Retiring Milwaukee Police Chief Ed Flynn on the Truth-O-Meter

Edward Flynn served 10 years as Milwaukee's police chief before announcing his retirement. (Milwaukee Journal Sentinel)
Edward Flynn served 10 years as Milwaukee's police chief before announcing his retirement. (Milwaukee Journal Sentinel)

Here’s a look at the Truth-O-Meter record of Milwaukee Police Chief Edward Flynn, who announced his retirement on Jan. 8, 2018 after serving 10 years in the post.

Among his more interesting claims: In Milwaukee County, juveniles arrested for car theft "get sent immediately home"; and in Wisconsin, a second arrest for pot is a felony, but a second arrest for a gun is a misdemeanor.

Flynn was police commissioner in Springfield, Mass., from 2006 to 2008. And he served as secretary of public safety under then-Massachusetts Gov. Mitt Romney from January 2003 until taking the Springfield job.

July 2016: Milwaukee police use deadly force at a rate that is "among the lowest" in the country.

Our rating: Half True.

Flynn based his claim on the best data available, which showed Milwaukee police killed one person in 2015. But 2015 was the only full year for which data were available on a national level, leaving it unknown how Milwaukee’s rate would have compared in prior years.

August 2015: In Milwaukee County, juveniles arrested for car theft "get sent immediately home, because under the point system in juvenile court" on holding suspects, "a stolen car gets zero points."

Our rating: Mostly False.

It’s possible for a juvenile arrested on an auto theft-related charge to be released home until appearing in court, usually the next day, we found. It depends on the facts of the case and factors such as whether the juvenile can be supervised by a responsible adult. But under the point system, auto theft is worth 10 points, not zero, which typically would result in the juvenile being held in secure detention or at an alternative facility until appearing in court, depending on factors such as the juvenile having a prior record.

April 2015: In Wisconsin, a "second arrest for carrying pot is a felony," but a second or subsequent arrest "for carrying a gun illegally is a misdemeanor."

Our rating: Mostly True.

A second arrest for carrying marijuana is classified as a felony offense, although depending on the circumstances, only a ticket might be issued. And generally a first or subsequent offense for carrying a gun illegally is a misdemeanor -- although for some people, such as convicted felons, a first offense is a felony.

August 2014: In 2012, there were nearly 12.2 million arrests and only 410 "uses of deadly force" by police in the United States.

Our rating: Mostly True.

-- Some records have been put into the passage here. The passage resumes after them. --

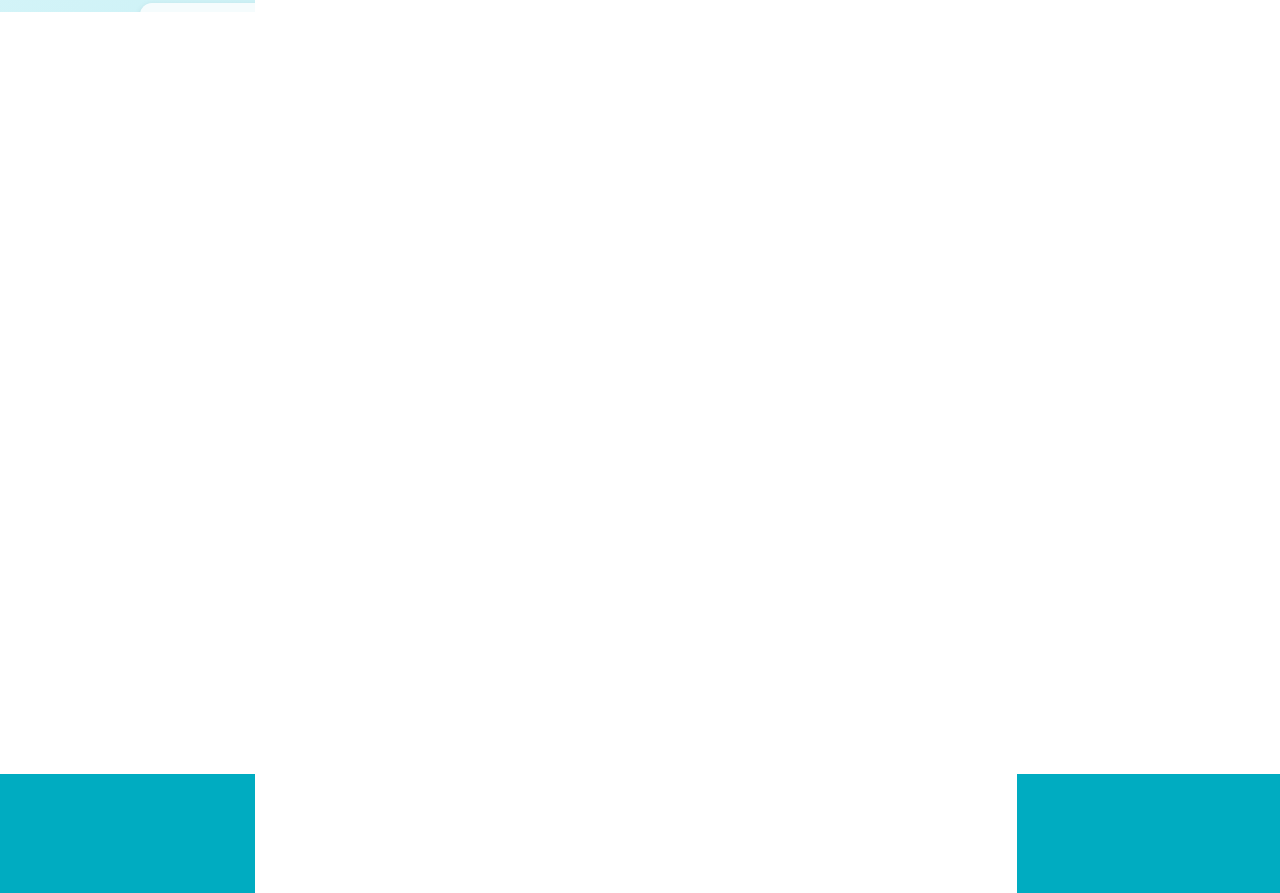
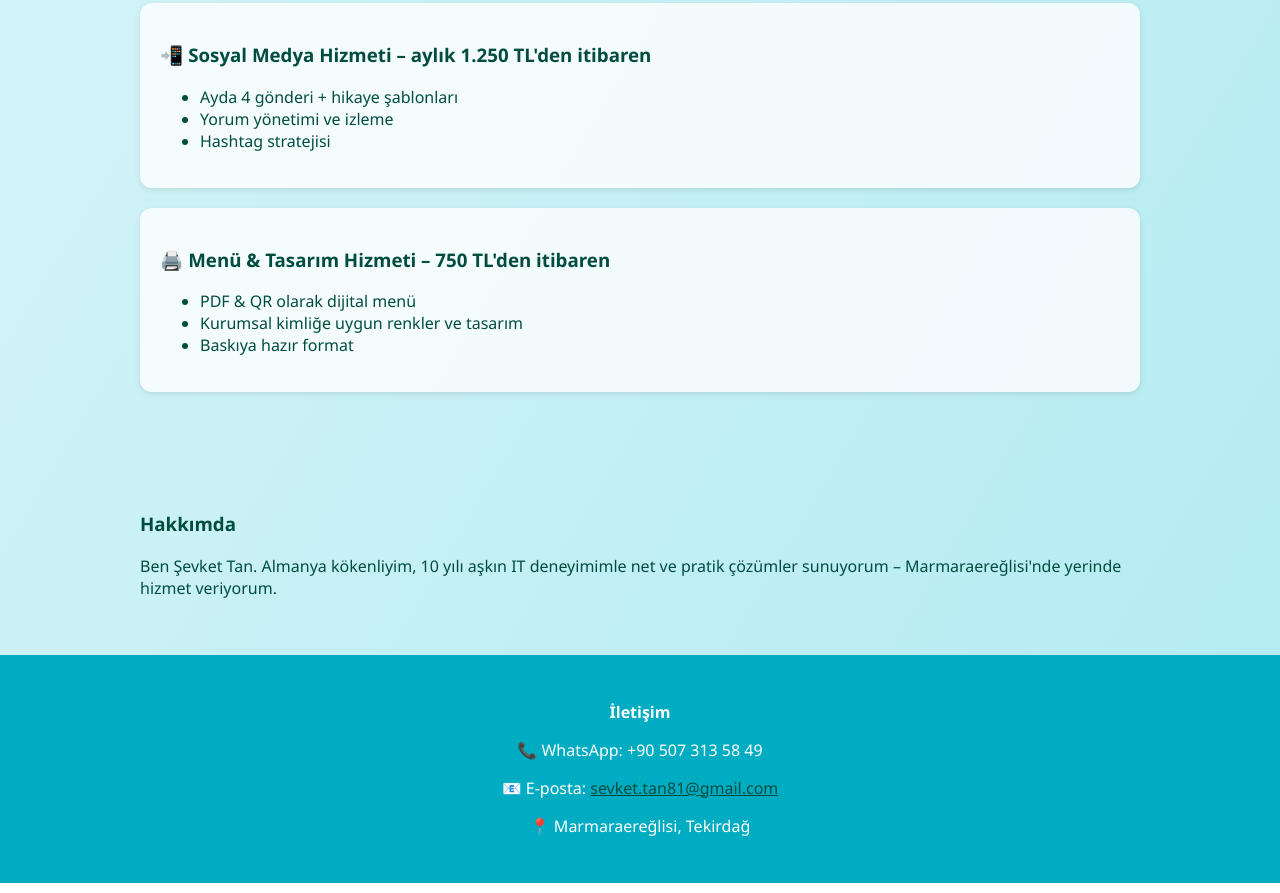
Before and after one commit to sevket2009/sevket-website, a plain HTML site: page index.html in a window 1280 px wide. Shown: the part 1259-2152 px from the top of the page. Drawn offline with Linux system fonts and the light colour scheme.

Commit message:
Update index.html

```diff
--- a/index.html
+++ b/index.html
@@ -115,8 +115,8 @@
   </section>
 
   <section class="section">
-    <h2>Hakkımda</h2>
-    <p>Ben Şevket Tan. Almanya kökenliyim, 10 yılı aşkın BT deneyimimle net ve pratik çözümler sunuyorum – Marmaraereğlisi'nde yerinde hizmet veriyorum.</p>
+    <h3>Hakkımda</h3>
+    <p>Ben Şevket Tan. Almanya kökenliyim, 10 yılı aşkın IT deneyimimle net ve pratik çözümler sunuyorum – Marmaraereğlisi'nde yerinde hizmet veriyorum.</p>
   </section>
 
   <footer class="contact">
```
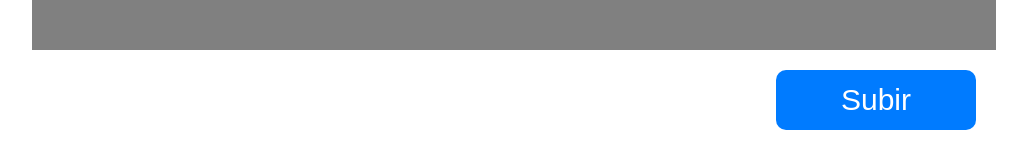
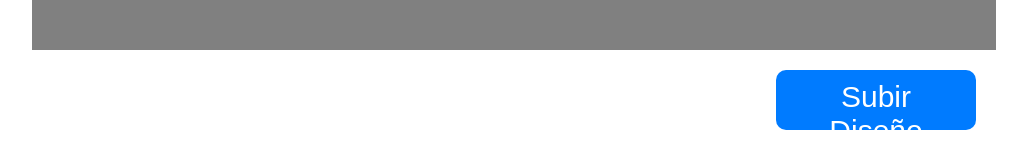
Before and after one commit to Orhugo/Front-Eco3DPrint, a React app: page / in a window 1280 px wide. Shown: the part 280-448 px from the top of the page, without its empty margins (126-1153 px from the left). Built offline with nearby package versions, Linux system fonts and the light colour scheme; the HTML template or start-up script is replaced by a standard one.

Commit message:
Mejorado mensaje del botón
Es una prueba para ver si se suben bien los archivos

```diff
--- a/src/SubirArchivo.jsx
+++ b/src/SubirArchivo.jsx
@@ -11,7 +11,7 @@ function SubirArchivo() {
         </div>
       </div>
       <div className="containerBtnSubir">
-        <button className="btnSubir">Subir</button>
+        <button className="btnSubir">Subir Diseño</button>
       </div>
     </div>
   );
```
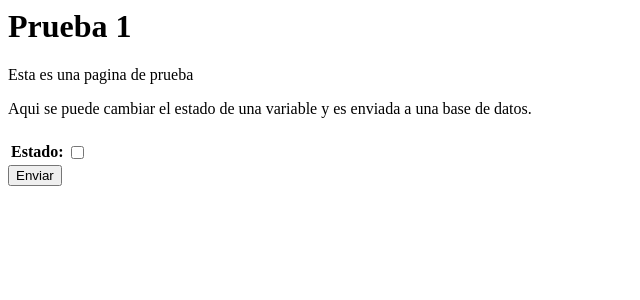
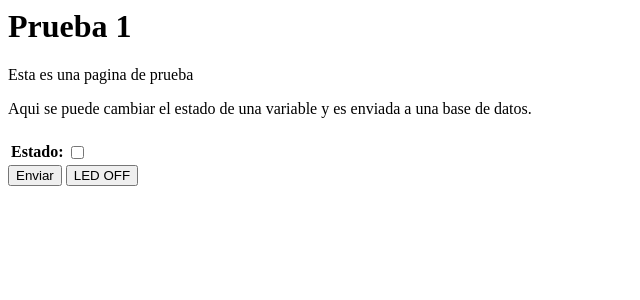
Before and after one commit to StephanyValarezo/Plant, a Django app: page / in a window 1280 px wide. Shown: the top 300 px of the page, without its empty margins (0-640 px from the left). Run offline with Django 3.2, Linux system fonts and the light colour scheme.

Commit message:
agregue lines de boton

```diff
--- a/PlantApp/templates/home.html
+++ b/PlantApp/templates/home.html
@@ -16,6 +16,7 @@
             </table>
 
             <input type="submit" value="Enviar">
+            <button onClick=location.href='./?LED=OFF'>LED OFF</button>
 
 
 
```
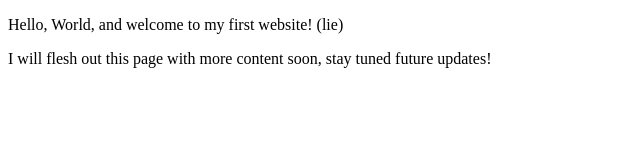
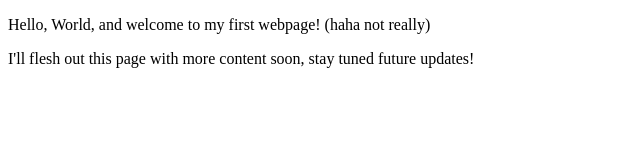
Before and after one commit to huttone/huttone.github.io, a plain HTML site: page index.html in a window 1280 px wide. Shown: the whole page, without its empty margins (0-640 px from the left). Drawn offline with Linux system fonts and the light colour scheme.

Commit message:
changed paragraph text

```diff
--- a/index.html
+++ b/index.html
@@ -7,7 +7,7 @@
         <title>Ethan Hutton's Webpage</title>
     </head>
     <body>
-       <p>Hello, World, and welcome to my first website! (lie)</p>
-       <p>I will flesh out this page with more content soon, stay tuned future updates!</p>
+       <p>Hello, World, and welcome to my first webpage! (haha not really)</p>
+       <p>I'll flesh out this page with more content soon, stay tuned future updates!</p>
     </body>
 </html>
```
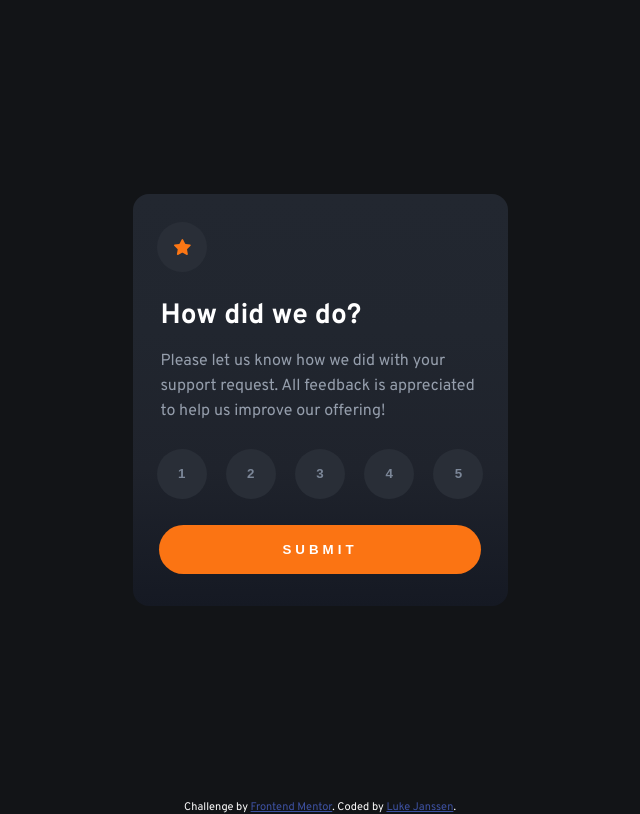
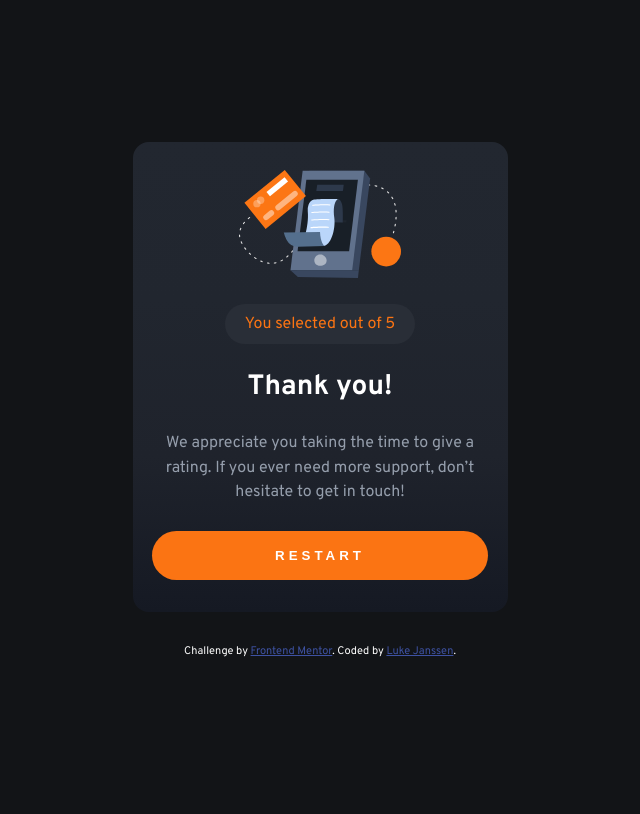
Before and after one commit to lukejans/interactive-rating-component, a plain HTML site: page index.html in a window 1280 px wide. Both pictures are taken after a click on the button "SUBMIT". Shown: the whole page, without its empty margins (320-960 px from the left). Drawn offline with Linux system fonts and the light colour scheme.

Commit message:
Added JS Functions For Rating

```diff
--- a/app.js
+++ b/app.js
@@ -0,0 +1,25 @@
+const mainContainer = document.querySelector('.main-container');
+const thankContainer = document.querySelector('.thank-container');
+
+const submitButton = document.getElementById('submit-btn');
+const restartButton = document.getElementById('restart-btn');
+
+const rated = document.getElementById('rated');
+const rateLvl = document.querySelectorAll('.rate');
+
+submitButton.addEventListener('click', () => {
+  thankContainer.classList.remove('hidden');
+  mainContainer.style.display = 'none';
+});
+
+restartButton.addEventListener('click', () => {
+  thankContainer.classList.add('hidden');
+  mainContainer.style.display = 'flex';
+});
+
+rateLvl.forEach((rate) => {
+  rate.addEventListener('click', () => {
+    rated.innerHTML = rate.innerHTML;
+    console.log(rate.innerHTML);
+  });
+});
--- a/index.html
+++ b/index.html
@@ -21,7 +21,7 @@
   </head>
   <body>
     <div class="wrapper">
-      <main class="container">
+      <main class="main-container">
         <div class="push-left">
           <div class="star">
             <img src="./images/icon-star.svg" aria-hidden="true" alt="Star" />
@@ -36,32 +36,39 @@
           </p>
         </section>
 
-        <section class="ratings">
-          <button class="rate" id="r1">1</button>
-          <button class="rate" id="r2">2</button>
-          <button class="rate" id="r3">3</button>
-          <button class="rate" id="r4">4</button>
-          <button class="rate" id="r5">5</button>
-        </section>
+        <ul class="ratings">
+          <li><button class="rate" id="r1">1</button></li>
+          <li><button class="rate" id="r2">2</button></li>
+          <li><button class="rate" id="r3">3</button></li>
+          <li><button class="rate" id="r4">4</button></li>
+          <li><button class="rate" id="r5">5</button></li>
+        </ul>
 
         <button id="submit-btn">SUBMIT</button>
       </main>
+
+      <div class="thank-container hidden">
+        <img
+          src="./images/illustration-thank-you.svg"
+          aria-hidden="true"
+          alt="Thank You"
+        />
+        <p class="result">You selected <span id="rated"></span> out of 5</p>
+
+        <h2 class="title2">Thank you!</h2>
+
+        <p class="des">
+          We appreciate you taking the time to give a rating. If you ever need
+          more support, don’t hesitate to get in touch!
+        </p>
+        <button id="restart-btn">RESTART</button>
       </div>
-
-    <!--
-  <p class="result">You selected <span id="r-sub"></span> out of 5</p>
-
-  <h2 class="title">Thank you!</h2>
-
-  <p class="des">We appreciate you taking the time to give a rating. If you ever need more support,
-  don’t hesitate to get in touch!</p>
-    -->
-
       <footer class="attribution">
         Challenge by
         <a href="https://www.frontendmentor.io?ref=challenge" target="_blank"
           >Frontend Mentor</a
         >. Coded by <a href="https://github.com/lukejans">Luke Janssen</a>.
       </footer>
+    </div>
   </body>
 </html>
--- a/styles.css
+++ b/styles.css
@@ -15,7 +15,8 @@ body {
   align-items: center;
   min-height: 100vh;
 }
-.container {
+.thank-container,
+.main-container {
   display: flex;
   justify-content: center;
   align-items: center;
@@ -36,6 +37,10 @@ body {
   font-size: 1.75rem;
   color: hsl(0, 0%, 100%);
   margin-bottom: 15px;
+}
+.title2 {
+  font-size: 1.75rem;
+  color: hsl(0, 0%, 100%);
 }
 .des {
   color: hsl(217, 12%, 63%);
@@ -74,6 +79,10 @@ body {
   color: hsl(0, 0%, 100%);
   background-color: hsl(25, 97%, 53%);
 }
+li {
+  list-style: none;
+}
+#restart-btn,
 #submit-btn {
   color: hsl(0, 0%, 100%);
   background-color: hsl(25, 97%, 53%);
@@ -83,6 +92,7 @@ body {
   font-weight: 700;
   padding: 17px 123px;
 }
+#restart-btn:hover,
 #submit-btn:hover {
   color: hsl(25, 97%, 53%);
   background-color: hsl(0, 0%, 100%);
@@ -90,11 +100,28 @@ body {
 button {
   cursor: pointer;
 }
+.result {
+  color: hsl(25, 97%, 53%);
+  background-color: rgb(41, 46, 55);
+  padding: 10px 20px;
+  border-radius: 2rem;
+}
+.thank-container .des {
+  text-align: center;
+}
+.thank-container .title {
+  margin-bottom: 0r;
+}
+
+.hidden {
+  display: none;
+}
 
 .attribution {
   font-size: 11px;
   text-align: center;
   color: hsl(0, 0%, 100%);
+  margin-top: 2rem;
 }
 .attribution a {
   color: hsl(228, 45%, 44%);
```
Lines whose indentation alone changed are shown as unchanged.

Flynn corectly quoted FBI statistics on arrests and justifiable homicides by law enforcement officers, although it appeared the 410 was an undercount of the number of people killed by police.

July 2014: The Milwaukee Police Department has seized nearly as many firearms this year as the much larger New York City Police Department.

Our rating: True.

At that point in 2014, New York had seized 1,350 guns and Milwaukee had seized 1,340.

March 2013: Research found that "over the course of the existence of the Brady Bill ban, the use of assault weapons in crimes decreased by two-thirds."

Our rating: Half True.

Flynn accurately quoted a 70 percent figure from an oft-cited study by a veteran researcher for the U.S. Department of Justice. The study mad no claim that the ban caused the apparent decline, but neither does Flynn. On the other hand, the study and its author offered numerous and serious cautions that made clear that the 70 percent figure -- while suggestive of a major drop -- is not a definitive figure. And the study made clear that not all weapons traced by authorities are, as Flynn’s statement implied, used "in crimes."

February 2012: 85 percent of Milwaukee shootings involve "people with extensive criminal records shooting other people with extensive criminal records."

Our rating: Half True.

The thrust of Flynn’s statement -- that the vast majority of shooting suspects and victims have a criminal history -- was accurate. But he made a specific statistical claim that wasn’t fully supported by the study he cited. And as compared with charges or convictions, prior arrests as a measure of a person’s criminal record is on the lower end of the scale.